● Edit difference data:
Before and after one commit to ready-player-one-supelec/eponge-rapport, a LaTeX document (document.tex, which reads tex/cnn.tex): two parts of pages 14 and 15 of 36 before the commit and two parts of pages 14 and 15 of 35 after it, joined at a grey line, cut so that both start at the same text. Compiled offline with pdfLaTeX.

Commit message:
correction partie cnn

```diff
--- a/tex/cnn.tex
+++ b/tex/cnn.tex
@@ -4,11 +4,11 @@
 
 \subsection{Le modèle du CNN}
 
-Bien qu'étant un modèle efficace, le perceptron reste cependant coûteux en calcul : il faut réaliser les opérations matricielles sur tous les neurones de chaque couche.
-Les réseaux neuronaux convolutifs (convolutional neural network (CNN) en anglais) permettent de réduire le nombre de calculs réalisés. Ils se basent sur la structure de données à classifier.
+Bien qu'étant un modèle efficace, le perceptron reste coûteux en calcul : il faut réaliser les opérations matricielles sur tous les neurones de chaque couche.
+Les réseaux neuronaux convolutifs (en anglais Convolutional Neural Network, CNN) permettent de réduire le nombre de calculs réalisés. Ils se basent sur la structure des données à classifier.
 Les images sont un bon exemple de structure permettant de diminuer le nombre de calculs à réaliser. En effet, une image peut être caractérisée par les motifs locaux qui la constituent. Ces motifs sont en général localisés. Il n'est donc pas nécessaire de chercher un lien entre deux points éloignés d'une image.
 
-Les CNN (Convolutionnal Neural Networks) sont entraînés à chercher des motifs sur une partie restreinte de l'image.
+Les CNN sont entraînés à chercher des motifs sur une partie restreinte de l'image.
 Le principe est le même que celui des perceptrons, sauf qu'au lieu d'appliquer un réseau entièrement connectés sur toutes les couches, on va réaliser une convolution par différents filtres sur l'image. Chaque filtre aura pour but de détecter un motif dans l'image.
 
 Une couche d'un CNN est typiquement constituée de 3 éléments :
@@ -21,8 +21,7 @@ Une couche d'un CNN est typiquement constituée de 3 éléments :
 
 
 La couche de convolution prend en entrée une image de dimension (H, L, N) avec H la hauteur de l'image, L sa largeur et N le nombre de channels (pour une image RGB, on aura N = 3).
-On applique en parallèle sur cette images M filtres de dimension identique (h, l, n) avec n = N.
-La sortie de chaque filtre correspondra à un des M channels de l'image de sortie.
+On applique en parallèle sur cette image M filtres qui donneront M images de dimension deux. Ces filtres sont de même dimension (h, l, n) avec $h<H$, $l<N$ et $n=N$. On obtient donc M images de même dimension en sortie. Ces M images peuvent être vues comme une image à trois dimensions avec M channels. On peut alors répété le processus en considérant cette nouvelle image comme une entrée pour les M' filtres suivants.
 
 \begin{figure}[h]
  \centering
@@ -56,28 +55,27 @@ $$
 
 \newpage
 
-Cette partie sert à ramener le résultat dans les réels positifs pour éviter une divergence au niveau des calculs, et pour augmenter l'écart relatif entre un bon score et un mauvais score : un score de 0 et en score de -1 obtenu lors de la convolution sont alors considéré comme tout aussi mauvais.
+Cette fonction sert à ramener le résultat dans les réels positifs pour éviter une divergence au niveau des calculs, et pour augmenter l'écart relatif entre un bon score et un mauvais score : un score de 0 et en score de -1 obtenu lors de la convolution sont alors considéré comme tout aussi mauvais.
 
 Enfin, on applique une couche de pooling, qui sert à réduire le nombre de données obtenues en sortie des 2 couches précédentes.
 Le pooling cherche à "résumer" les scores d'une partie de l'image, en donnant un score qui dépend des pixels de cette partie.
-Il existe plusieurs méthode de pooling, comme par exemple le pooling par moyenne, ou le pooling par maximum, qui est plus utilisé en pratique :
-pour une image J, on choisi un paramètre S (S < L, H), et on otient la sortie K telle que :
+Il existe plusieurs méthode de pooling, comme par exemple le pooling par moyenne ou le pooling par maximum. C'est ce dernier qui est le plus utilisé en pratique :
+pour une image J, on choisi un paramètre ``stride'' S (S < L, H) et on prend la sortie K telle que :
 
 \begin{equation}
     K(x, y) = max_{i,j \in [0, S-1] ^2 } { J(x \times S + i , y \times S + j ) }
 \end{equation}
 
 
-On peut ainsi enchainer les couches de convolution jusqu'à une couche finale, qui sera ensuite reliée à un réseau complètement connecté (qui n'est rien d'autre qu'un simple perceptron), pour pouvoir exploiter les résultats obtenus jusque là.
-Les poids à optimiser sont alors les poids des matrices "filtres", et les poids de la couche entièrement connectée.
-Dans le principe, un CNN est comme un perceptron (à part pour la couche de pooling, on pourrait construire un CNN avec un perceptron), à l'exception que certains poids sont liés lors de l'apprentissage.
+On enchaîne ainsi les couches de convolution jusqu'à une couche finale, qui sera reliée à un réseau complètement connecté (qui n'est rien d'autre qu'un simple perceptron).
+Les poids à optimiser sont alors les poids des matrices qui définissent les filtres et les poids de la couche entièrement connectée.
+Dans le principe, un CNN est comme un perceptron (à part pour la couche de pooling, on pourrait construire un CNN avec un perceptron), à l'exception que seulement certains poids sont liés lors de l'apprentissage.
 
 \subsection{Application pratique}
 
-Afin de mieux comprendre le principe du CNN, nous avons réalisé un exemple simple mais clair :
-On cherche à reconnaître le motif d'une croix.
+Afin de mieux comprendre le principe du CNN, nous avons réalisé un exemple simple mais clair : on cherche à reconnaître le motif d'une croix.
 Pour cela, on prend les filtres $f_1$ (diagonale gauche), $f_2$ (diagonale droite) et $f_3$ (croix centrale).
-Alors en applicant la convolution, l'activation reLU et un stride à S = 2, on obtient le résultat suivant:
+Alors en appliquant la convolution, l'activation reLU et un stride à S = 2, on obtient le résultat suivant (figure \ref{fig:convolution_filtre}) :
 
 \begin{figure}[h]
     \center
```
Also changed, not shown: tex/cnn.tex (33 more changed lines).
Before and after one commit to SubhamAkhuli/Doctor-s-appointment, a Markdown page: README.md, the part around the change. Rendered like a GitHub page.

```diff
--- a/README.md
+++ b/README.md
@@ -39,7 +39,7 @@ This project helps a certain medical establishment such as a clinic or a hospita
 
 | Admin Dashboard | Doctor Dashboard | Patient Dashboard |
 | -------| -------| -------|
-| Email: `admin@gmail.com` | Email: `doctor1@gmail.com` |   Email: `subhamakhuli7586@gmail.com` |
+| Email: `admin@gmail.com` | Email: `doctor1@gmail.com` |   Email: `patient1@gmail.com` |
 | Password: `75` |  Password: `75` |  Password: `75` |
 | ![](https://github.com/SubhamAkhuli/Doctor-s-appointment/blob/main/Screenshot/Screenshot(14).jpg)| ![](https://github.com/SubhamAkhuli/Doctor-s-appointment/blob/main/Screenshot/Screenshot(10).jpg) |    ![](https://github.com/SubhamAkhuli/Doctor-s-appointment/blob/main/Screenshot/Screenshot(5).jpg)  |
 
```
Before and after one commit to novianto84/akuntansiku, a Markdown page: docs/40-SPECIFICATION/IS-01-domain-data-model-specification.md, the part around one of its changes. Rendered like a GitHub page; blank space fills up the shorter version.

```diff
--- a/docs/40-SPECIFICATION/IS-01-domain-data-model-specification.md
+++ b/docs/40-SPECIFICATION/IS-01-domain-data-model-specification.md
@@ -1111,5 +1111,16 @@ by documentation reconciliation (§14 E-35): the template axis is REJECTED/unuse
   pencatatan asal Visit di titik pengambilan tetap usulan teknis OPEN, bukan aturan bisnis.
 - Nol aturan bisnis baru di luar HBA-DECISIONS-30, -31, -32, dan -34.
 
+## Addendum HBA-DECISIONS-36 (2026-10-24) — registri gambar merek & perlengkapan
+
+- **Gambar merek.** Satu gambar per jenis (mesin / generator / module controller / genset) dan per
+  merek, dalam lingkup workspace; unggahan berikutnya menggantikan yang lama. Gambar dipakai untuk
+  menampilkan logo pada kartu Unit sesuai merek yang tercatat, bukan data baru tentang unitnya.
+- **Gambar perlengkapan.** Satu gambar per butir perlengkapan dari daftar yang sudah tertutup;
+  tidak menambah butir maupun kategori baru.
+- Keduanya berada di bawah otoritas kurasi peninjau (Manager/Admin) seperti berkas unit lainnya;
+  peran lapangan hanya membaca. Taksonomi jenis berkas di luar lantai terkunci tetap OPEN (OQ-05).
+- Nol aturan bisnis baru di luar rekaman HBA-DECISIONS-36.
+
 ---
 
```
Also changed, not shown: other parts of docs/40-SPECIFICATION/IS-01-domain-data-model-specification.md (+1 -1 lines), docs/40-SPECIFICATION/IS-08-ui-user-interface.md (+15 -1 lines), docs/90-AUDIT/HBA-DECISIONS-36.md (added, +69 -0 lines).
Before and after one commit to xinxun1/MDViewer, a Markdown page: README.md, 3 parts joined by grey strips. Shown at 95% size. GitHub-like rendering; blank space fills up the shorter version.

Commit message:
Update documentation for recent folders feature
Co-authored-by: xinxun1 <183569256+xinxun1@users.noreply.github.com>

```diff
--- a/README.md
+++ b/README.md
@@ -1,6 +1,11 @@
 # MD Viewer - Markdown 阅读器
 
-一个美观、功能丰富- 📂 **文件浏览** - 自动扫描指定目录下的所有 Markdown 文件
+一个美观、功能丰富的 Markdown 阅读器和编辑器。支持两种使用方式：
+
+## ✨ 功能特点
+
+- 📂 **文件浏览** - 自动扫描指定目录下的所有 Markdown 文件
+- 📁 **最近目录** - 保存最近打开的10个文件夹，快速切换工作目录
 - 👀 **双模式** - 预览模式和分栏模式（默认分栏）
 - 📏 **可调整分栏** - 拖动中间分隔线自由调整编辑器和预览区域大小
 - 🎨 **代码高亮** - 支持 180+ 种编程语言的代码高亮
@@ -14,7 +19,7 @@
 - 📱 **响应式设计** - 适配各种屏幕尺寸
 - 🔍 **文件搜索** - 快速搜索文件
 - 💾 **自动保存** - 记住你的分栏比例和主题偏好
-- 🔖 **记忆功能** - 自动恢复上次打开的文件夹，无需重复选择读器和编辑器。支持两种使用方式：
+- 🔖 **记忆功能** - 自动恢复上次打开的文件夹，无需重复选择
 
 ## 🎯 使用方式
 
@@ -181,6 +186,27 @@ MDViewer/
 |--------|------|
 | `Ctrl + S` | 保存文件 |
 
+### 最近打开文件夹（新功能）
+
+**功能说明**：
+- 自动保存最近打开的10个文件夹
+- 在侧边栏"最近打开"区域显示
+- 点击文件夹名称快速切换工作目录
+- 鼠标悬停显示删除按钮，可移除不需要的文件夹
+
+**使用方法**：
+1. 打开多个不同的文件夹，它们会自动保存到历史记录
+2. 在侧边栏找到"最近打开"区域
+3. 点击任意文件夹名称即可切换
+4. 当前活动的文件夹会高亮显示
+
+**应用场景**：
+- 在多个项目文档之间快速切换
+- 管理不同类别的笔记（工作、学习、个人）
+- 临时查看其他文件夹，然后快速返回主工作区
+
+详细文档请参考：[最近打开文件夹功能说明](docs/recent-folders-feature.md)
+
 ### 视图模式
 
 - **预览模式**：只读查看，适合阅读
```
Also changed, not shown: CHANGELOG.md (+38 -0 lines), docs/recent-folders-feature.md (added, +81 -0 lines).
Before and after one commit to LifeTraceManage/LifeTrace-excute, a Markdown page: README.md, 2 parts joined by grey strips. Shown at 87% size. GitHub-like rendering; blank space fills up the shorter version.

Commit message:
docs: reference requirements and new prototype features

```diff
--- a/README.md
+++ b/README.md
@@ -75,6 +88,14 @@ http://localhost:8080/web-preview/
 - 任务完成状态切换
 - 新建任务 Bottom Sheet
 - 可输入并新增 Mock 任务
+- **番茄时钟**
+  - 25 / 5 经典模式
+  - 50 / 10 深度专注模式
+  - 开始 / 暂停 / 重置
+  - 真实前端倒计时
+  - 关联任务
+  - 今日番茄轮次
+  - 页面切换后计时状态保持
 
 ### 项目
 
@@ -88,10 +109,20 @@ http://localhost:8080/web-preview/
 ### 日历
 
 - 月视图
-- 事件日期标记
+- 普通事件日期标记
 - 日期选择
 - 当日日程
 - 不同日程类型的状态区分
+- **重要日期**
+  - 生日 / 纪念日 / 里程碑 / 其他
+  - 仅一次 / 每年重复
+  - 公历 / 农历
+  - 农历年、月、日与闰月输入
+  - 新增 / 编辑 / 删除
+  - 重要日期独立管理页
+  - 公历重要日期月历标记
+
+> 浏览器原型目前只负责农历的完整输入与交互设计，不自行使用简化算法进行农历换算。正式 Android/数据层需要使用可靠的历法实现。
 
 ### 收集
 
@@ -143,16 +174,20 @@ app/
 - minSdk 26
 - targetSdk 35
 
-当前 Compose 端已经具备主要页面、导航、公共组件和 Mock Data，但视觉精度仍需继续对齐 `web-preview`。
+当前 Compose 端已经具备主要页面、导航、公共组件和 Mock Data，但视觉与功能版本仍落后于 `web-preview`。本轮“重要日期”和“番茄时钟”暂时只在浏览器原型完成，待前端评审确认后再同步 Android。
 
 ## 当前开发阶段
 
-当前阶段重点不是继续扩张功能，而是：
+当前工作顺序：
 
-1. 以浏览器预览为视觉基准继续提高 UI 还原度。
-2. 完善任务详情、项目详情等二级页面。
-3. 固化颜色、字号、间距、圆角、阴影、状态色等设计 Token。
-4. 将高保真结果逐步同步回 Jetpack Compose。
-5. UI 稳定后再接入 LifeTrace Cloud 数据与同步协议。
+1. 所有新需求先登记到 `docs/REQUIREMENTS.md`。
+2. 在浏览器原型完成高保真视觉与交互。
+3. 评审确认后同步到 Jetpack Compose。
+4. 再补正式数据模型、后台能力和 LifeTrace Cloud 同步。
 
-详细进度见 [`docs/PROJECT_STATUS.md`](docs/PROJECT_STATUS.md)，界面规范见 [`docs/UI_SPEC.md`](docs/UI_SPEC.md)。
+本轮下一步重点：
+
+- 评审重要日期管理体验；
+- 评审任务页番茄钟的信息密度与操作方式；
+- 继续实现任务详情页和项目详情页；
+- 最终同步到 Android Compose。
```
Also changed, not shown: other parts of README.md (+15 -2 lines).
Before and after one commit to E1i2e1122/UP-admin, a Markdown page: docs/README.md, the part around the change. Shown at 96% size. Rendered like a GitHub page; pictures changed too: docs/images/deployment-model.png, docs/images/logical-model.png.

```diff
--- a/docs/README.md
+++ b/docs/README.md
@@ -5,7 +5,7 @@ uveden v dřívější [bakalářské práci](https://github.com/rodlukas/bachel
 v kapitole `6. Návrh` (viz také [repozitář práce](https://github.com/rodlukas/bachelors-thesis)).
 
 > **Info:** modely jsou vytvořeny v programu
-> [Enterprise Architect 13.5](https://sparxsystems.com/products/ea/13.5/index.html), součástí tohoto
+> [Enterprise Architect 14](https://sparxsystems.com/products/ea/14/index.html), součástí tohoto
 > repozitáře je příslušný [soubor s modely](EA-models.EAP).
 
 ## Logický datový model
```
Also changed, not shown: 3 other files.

● What you should do: Each line that holds the string "番茄时钟" is to be copied from the entries above.

● Solution to this problem:
+- **番茄时钟**
+当前 Compose 端已经具备主要页面、导航、公共组件和 Mock Data，但视觉与功能版本仍落后于 `web-preview`。本轮“重要日期”和“番茄时钟”暂时只在浏览器原型完成，待前端评审确认后再同步 Android。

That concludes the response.